He said something to the effect of if Sharmila were to strangle me and I were to try pronouncing “kh” (the second letter in Bengali/Hindi), then I might come close. On second thoughts, I will give it a pass…
As I mentioned last night, I learnt about “ambigram”s while reading a book by Alex Bellos. For our purpose, we can say an ambigram is a calligraphic writing such that when you hold the paper upside down, you get the same writing!
That is quite an achievement! I looked up the internet and found some free ambigram generators. I am trying to learn how to write an ambigram of my own name.
It does get your mind to think in a different way when you are practicing every stroke. Basically, you have to think how that stroke will look when you hold it upside down and is it going to build up the other letter you need to build up. (The letter that is as far from the end as is the one you are writing from the beginning). So while writing my first “R”, I have to do it in a way that if I turn it upside down, it should look like the last letter “y” and I have to draw the exact opposite of how I wrote “R” in the end to write “y”.
You will see that after half an hour of trying, my output is still amateurish. You can even spot the mistake I made in the last letter. I also realized that I need to get a thicker nib from the calligraphic pen set than I did this morning.
After storm Zeta and learning the Greek alphabet, I had this crazy idea – albeit not too crazy as far as my ideas go – what if I tried to learn the script of another language?
I remembered, while in Mongolia, I had great difficulty reading their language. So, figured maybe I should try some language with a Cyrillic script. Settled down on Russian. The language has 33 letters and 10 vowels. Eventually got the hang of the upper case and lower case. The pronunciation was a different thing though. There are lots of sounds that are not there in English language (some are there in my mother tongue Bengali). A lot of the letters look like English but have nothing to do with the corresponding English letter. I am still struggling with the difference in pronunciation of “Й” and “ы”. All in all, was interesting to pick this up. I am going to keep trying to identify the letters in words and pronounce them thru the end of this year.
So, with English, Bengali and Hindi (based on Devnagari script), that makes it 5 different scripts for me. (I am not counting German and Spanish since they are too close to English).

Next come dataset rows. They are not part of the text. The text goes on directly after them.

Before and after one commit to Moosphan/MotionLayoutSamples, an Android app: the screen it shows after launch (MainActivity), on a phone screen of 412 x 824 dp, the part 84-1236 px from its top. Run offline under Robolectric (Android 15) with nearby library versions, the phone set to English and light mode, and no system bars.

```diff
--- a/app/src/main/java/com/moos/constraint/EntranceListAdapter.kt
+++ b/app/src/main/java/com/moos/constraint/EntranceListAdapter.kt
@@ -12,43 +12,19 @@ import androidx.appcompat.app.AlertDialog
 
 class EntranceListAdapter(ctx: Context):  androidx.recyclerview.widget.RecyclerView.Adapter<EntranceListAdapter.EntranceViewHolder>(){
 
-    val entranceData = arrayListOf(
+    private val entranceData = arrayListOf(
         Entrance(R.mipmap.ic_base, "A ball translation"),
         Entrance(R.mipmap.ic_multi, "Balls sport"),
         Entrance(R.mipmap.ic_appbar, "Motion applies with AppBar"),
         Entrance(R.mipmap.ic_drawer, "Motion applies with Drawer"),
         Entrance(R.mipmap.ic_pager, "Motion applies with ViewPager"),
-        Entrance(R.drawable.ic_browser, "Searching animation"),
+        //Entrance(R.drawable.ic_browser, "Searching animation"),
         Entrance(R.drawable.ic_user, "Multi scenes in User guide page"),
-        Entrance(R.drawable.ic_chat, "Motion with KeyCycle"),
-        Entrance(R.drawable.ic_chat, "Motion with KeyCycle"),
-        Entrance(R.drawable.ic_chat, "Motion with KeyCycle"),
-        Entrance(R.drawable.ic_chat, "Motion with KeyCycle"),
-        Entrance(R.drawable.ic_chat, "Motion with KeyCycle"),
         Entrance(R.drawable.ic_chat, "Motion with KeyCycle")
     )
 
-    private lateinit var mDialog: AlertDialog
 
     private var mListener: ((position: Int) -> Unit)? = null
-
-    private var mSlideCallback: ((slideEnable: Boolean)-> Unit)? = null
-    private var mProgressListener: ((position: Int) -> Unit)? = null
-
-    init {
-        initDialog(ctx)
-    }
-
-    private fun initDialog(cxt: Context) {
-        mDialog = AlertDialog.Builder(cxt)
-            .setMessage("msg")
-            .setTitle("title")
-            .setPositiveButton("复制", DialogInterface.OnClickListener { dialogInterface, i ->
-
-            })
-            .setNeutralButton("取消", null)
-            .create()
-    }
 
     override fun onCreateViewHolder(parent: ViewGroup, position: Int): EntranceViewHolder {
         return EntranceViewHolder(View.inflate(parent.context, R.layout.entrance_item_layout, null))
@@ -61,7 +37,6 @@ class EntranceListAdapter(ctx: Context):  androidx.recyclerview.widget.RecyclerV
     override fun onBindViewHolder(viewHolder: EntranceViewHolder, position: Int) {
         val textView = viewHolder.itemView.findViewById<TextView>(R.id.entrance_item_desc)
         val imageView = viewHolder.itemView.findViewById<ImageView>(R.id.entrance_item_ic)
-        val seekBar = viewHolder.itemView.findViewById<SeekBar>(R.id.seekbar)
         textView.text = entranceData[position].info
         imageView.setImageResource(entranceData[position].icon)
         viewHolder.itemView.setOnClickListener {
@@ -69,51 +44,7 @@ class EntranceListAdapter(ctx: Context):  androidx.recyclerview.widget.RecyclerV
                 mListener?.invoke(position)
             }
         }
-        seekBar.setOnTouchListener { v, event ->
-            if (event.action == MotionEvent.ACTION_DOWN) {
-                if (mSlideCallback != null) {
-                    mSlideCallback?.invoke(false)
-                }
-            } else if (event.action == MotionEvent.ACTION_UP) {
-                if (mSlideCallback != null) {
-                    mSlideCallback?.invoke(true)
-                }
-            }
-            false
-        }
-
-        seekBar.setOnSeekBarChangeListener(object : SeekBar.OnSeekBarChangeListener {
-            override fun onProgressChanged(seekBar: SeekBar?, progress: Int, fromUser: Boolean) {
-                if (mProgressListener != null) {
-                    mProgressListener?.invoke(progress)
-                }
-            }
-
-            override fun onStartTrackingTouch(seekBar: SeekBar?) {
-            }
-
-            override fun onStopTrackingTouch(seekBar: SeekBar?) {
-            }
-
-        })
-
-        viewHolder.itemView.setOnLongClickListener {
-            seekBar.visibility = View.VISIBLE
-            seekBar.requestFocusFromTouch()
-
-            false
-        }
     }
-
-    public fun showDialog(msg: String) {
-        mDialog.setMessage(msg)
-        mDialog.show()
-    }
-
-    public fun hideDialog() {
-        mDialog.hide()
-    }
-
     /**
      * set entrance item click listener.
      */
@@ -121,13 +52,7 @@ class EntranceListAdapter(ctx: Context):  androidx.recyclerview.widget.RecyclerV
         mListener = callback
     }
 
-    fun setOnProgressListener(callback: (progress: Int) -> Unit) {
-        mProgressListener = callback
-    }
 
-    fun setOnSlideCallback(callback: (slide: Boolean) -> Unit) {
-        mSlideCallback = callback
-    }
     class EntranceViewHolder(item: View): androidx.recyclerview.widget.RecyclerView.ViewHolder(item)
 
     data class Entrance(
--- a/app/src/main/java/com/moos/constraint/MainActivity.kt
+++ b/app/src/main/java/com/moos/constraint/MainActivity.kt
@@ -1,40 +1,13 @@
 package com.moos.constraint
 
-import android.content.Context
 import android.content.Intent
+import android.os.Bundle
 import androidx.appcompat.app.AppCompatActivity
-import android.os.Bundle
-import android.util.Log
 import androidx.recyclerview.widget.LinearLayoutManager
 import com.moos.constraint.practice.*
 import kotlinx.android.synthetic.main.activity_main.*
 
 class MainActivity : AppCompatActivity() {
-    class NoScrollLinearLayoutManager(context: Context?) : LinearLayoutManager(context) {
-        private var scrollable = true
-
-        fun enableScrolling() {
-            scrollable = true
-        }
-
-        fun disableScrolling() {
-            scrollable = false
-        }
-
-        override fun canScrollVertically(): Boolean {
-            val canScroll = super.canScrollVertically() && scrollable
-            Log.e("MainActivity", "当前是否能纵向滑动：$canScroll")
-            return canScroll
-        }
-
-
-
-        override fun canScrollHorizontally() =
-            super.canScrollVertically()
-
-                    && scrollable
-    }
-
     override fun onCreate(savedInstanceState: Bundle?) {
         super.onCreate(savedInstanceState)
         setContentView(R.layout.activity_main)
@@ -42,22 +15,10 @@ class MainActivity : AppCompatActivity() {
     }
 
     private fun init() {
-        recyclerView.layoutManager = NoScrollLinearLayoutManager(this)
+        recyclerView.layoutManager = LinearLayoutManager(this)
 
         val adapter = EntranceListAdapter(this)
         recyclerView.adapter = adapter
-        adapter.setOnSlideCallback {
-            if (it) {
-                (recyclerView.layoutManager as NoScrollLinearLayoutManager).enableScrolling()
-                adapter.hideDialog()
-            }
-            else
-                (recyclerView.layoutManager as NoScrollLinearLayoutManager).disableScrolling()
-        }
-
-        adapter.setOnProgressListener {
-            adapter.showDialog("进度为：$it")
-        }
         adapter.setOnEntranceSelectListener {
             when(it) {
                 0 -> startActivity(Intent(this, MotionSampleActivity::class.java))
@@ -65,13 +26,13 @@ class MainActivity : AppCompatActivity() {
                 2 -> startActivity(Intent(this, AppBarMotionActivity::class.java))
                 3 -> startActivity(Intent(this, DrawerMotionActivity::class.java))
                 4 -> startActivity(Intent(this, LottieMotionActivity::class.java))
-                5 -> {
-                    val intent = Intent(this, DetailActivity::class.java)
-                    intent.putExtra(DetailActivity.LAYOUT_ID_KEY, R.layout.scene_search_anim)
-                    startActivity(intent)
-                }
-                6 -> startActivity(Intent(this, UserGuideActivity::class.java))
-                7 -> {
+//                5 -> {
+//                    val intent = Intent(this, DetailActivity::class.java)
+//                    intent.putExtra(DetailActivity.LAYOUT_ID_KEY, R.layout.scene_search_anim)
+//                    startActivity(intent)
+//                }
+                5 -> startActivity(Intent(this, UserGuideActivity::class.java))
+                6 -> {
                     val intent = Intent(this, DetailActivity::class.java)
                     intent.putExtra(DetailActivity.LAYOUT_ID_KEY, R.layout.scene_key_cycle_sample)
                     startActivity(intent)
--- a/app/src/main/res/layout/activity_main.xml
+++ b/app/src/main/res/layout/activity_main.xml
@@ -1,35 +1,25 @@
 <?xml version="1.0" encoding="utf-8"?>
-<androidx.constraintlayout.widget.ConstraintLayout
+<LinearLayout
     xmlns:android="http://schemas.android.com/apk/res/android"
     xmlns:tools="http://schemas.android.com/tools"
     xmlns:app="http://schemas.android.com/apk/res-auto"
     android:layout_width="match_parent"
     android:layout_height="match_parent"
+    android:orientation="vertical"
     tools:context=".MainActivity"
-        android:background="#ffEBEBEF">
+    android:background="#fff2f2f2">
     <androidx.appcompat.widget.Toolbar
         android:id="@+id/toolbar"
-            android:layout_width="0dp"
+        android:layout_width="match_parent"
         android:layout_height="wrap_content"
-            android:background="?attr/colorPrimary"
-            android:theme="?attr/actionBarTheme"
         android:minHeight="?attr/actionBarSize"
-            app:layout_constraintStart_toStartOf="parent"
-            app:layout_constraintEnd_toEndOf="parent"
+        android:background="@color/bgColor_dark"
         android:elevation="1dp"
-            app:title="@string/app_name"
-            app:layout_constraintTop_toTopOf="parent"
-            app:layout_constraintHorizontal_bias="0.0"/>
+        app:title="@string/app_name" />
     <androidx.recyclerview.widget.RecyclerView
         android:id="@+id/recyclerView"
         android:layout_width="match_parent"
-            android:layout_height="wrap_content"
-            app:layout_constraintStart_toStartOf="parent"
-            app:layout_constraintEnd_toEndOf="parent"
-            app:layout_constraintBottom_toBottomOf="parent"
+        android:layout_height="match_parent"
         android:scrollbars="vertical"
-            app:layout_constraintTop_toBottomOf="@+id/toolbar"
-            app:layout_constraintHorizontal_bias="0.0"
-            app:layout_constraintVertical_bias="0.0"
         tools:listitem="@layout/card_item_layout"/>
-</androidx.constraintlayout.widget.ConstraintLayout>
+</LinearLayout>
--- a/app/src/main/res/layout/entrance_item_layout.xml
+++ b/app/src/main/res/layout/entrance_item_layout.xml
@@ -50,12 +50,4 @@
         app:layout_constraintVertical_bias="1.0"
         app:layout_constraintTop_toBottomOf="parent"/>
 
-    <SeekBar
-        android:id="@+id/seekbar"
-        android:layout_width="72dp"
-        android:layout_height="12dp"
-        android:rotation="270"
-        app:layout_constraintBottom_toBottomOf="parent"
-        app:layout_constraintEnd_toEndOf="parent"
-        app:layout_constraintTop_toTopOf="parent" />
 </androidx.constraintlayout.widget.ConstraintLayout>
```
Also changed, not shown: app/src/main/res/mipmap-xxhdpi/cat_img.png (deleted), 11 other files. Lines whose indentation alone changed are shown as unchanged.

Thinking of picking up one more. Tamil has a very different script. At one time, I had taught myself the script (back in 1985). Maybe I will brush that one up…